Lessons Learned in Educating the Extreme Poor in Kenya

The Scene:

It was a beautiful day as Francis and I were walking the shortcut towards Taragwiti Primary School. We walked up the goat path into the woods when about halfway up the hill we turned and saw a big beautiful white building that stuck out like a sore thumb behind us. My initial thought was, “What is that monstrosity? Did some wzungu build themselves a summer home or maybe a hospital in this poor village?” It seemed to stick out so much because it was bright white and enormous amongst brown mud hut buildings nearby. When I inquired about what that was from Francis, he informed me that it was St. Joseph’s Academy and those were the ECD classrooms we had helped build. It was the first time I had seen it from this side.

Some Context:

This past year the Nuru Education Program had initiated many different projects based on research of school baselines we conducted when we first arrived. It was apparent that school facilities were in very poor condition and one of the projects we started was to help schools renovate or build classrooms. Based on a priority point system we instituted, we began and finished construction at Keborui and St. Josephs’s. If you recall though from our new strategic direction (blog from March 8th) we are no longer going to continue such programs because of the high costs of constructing classrooms and the unlikelihood of these programs being able to scale or be sustainable. The research is also not overwhelming that these kinds of interventions lead to the type of outcomes we are seeking based on such a heavy investment.

My Reflections:

I was a little shocked that this building was Nuru’s doing and honestly a bit ashamed. There is no doubt these classrooms will benefit St. Joseph Academy and its pupils but it makes me wonder how much more we could have done to benefit schools with the same funds. Though there is evidence that suggests improved school infrastructure helps students in developing countries, there is clearly more research that shows greater benefits for money spent to student achievement when schools are provided more textbooks and school materials; or as I shared in the last blog, there is more impact to investing in female education. This project is definitely a lessons learned for me about where to invest Nuru’s resources for future interventions (not to say we will never to do construction projects again for they may sometimes be necessary). A benefit of this kind of project, however, is the kind of buy-in we can gain from the community. The people in the communities see this building and are very appreciative of Nuru’s work in education. It allows us then to proceed with other projects with their support. I found this to be the case as we reached Targwiti Primary School and received full support for our education program and our future direction from the newly arrived sponsor who cited the classrooms as evidence of Nuru’s good work being done in the area.

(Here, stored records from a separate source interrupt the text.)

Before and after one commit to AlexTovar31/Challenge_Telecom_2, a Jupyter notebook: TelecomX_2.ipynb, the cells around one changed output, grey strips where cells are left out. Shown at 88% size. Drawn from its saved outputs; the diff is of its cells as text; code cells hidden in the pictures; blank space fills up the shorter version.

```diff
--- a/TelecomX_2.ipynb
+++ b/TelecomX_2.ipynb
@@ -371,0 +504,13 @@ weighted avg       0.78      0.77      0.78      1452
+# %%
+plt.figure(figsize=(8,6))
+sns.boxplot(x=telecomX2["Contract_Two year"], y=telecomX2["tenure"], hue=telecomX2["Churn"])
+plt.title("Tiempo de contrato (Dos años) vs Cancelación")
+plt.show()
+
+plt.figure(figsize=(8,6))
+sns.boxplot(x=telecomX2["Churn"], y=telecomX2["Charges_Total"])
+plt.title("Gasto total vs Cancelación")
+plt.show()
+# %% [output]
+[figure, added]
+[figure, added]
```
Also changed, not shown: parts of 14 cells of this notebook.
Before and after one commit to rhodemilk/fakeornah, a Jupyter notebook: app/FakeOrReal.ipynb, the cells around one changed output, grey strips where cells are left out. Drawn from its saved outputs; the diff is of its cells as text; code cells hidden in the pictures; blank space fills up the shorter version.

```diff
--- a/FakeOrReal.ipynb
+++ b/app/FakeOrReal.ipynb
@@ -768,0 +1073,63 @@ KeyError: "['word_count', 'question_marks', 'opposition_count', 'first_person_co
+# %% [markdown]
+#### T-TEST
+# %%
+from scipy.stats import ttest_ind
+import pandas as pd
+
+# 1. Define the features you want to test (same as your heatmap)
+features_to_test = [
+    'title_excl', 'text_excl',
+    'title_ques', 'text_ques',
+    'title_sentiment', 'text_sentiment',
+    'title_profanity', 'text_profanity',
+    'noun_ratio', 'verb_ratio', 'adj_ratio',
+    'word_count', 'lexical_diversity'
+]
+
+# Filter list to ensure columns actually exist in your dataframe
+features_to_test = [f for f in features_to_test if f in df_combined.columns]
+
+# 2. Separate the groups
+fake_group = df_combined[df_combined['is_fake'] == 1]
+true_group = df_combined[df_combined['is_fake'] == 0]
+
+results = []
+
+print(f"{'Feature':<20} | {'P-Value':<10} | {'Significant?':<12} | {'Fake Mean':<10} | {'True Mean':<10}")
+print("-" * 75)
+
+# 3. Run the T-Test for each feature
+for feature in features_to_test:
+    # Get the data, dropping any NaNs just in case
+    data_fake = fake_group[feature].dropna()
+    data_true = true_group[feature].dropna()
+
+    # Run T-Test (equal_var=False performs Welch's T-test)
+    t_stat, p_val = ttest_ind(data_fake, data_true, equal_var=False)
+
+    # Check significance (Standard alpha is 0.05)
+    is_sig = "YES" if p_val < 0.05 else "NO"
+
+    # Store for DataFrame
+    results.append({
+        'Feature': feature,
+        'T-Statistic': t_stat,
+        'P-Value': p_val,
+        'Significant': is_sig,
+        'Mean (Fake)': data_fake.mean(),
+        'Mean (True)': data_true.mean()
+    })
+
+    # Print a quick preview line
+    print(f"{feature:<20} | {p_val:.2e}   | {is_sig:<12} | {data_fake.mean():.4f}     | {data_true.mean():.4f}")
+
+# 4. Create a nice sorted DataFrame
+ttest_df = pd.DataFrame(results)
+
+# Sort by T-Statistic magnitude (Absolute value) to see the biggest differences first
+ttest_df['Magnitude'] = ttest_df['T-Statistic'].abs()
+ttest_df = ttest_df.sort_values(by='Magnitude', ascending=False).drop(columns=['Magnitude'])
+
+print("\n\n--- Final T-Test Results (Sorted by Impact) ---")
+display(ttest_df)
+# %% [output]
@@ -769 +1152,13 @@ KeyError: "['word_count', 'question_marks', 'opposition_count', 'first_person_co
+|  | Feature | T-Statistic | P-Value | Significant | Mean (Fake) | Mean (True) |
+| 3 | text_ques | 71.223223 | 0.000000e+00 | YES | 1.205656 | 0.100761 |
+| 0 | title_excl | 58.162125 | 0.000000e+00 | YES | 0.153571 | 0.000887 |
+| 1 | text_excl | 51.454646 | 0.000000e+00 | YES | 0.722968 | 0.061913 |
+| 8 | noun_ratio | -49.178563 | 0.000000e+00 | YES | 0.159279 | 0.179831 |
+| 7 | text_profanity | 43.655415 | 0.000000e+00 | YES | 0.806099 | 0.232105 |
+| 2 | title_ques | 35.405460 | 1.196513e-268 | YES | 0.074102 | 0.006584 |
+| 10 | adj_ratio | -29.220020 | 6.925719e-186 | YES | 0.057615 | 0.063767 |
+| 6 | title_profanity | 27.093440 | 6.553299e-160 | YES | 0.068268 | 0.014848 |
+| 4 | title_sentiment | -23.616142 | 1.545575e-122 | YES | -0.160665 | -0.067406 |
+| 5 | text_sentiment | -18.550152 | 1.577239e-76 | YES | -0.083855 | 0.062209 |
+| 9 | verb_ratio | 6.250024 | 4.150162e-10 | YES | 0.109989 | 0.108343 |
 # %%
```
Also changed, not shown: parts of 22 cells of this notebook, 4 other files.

About Thomas Hong

Leadership Program Director — Thomas has worked in education and leadership development in Afghanistan, Ethiopia, Kenya, India, Mongolia and Uzbekistan. He holds a B.A. in Economics and master’s degree in teaching from the University of Virginia and an MBA in international organizations from the University of Geneva.

Read More Stories of Hope

Because everybody deserves a chance at a better life.

Together, we can help farmers in Africa chart
a path to a better future.